The story of Cub YellowThis question comes up from time to time on the Cub Builders list, and most recently was given this answer by Magnus Lord, who notes that "the info comes, as usual, from Clyde Smith Jr and the Cub Clues Magazine."
Piper originally used nitrate dope for the J3. This is the darker, more orange shade that Piper called "Lock Haven Yellow". Some time after the war, when the supply of nitrate dope was dwindling, bids went out from Piper for a paint manufacturer to come up with a pigmented yellow butyrate dope that would as closely match the nitrate shade as possible.
None of the companies could match the Lock Haven Yellow exactly, but Randolph was the closest and thus was awarded the contract. This butyrate yellow was a little brighter and more a pure yellow and though Piper continued to refer to it as Lock Haven Yellow, Randolph dubbed it "Piper Cub J-3 Yellow".
So, all J3s up until the change of dope during 1946 was painted with the darker shade which Randolph refers to as "Lock Haven Yellow" (#M-9521), while the butyrate doped J3s and ALL PA-11, 15, 17, 18 and PA-20/22 aircraft were finished with the light butyrate, Randolph's "Piper Cub J-3 Yellow" (#F-6285).
A nice detail: After changing to butyrate dope, Piper couldn't use dope for the boot cowl.

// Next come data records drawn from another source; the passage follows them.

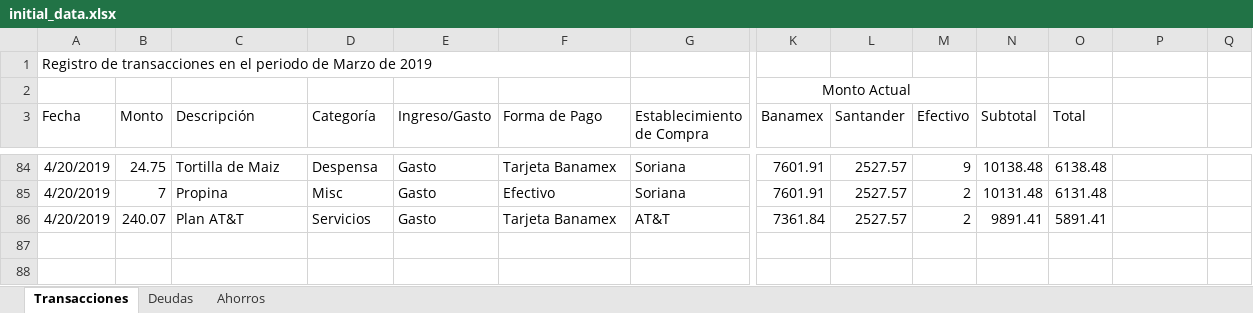
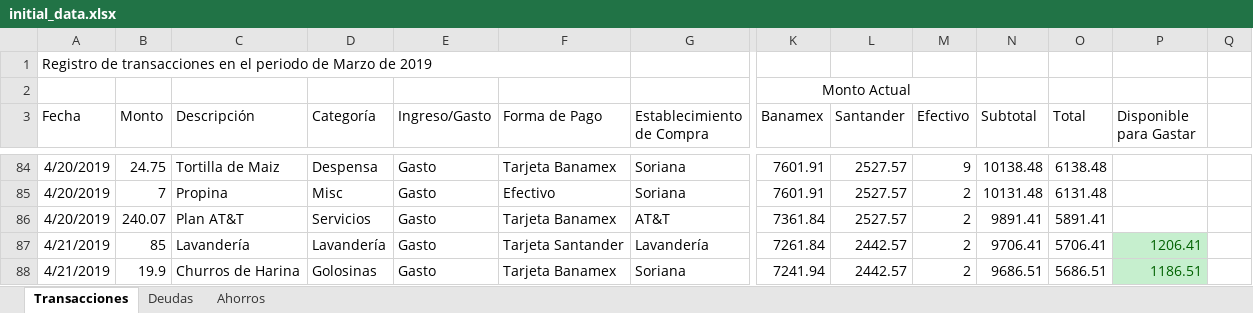
Before and after one commit to Crushedkrz78/incomeManagement, an Excel workbook: data/initial_data.xlsx, sheet Transacciones, drawn as a sheet; only a part is shown, gaps mark what is left out; values as stored, in another font and other column widths than the file's, no borders; rows hold the shown columns only; the diff names each change by its address in the sheet, - before the commit and + after, or states it on an @@ line.

Commit message:
Initial Data File Updated

```diff
--- a/data/initial_data.xlsx (sheet Transacciones)
+++ b/data/initial_data.xlsx (sheet Transacciones)
-P3: (empty)
+P3: Disponible para Gastar
+row 87: 4/21/2019 | 85 | Lavandería | Lavandería | Gasto | Tarjeta Santander | Lavandería | 7261.84 | 2442.57 | 2 | 9706.41 | 5706.41 | 1206.41
+row 88: 4/21/2019 | 19.9 | Churros de Harina | Golosinas | Gasto | Tarjeta Banamex | Soriana | 7241.94 | 2442.57 | 2 | 9686.51 | 5686.51 | 1186.51
```
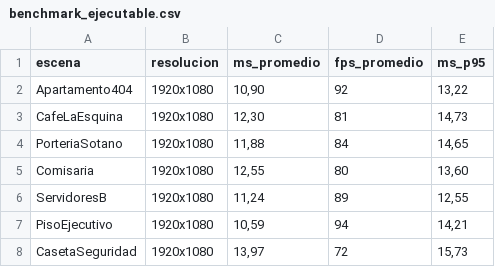
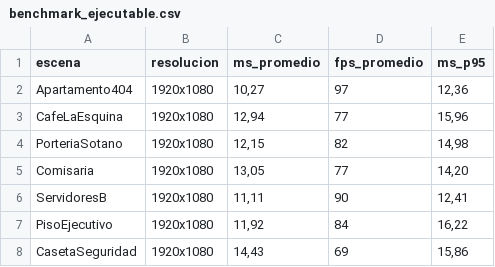
Before and after one commit to Josecampoe/CriminalisticaGame, a CSV file: Docs/capturas/despues/benchmark_ejecutable.csv, drawn as a sheet.

```diff
--- a/Docs/capturas/despues/benchmark_ejecutable.csv
+++ b/Docs/capturas/despues/benchmark_ejecutable.csv
@@ -1,8 +1,8 @@
 escena;resolucion;ms_promedio;fps_promedio;ms_p95
-Apartamento404;1920x1080;10,90;92;13,22
-CafeLaEsquina;1920x1080;12,30;81;14,73
-PorteriaSotano;1920x1080;11,88;84;14,65
-Comisaria;1920x1080;12,55;80;13,60
-ServidoresB;1920x1080;11,24;89;12,55
-PisoEjecutivo;1920x1080;10,59;94;14,21
-CasetaSeguridad;1920x1080;13,97;72;15,73
+Apartamento404;1920x1080;10,27;97;12,36
+CafeLaEsquina;1920x1080;12,94;77;15,96
+PorteriaSotano;1920x1080;12,15;82;14,98
+Comisaria;1920x1080;13,05;77;14,20
+ServidoresB;1920x1080;11,11;90;12,41
+PisoEjecutivo;1920x1080;11,92;84;16,22
+CasetaSeguridad;1920x1080;14,43;69;15,86
```
Also changed, not shown: Docs/capturas/despues/tiempos_frame.csv, 38 other files.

The boot cowl had to be painted with enamel, and that is why the butyrate doped J3s (especially from Ponca City, Oklahoma) had a shorter black lightning bolt, ending (starting) behind the boot cowl.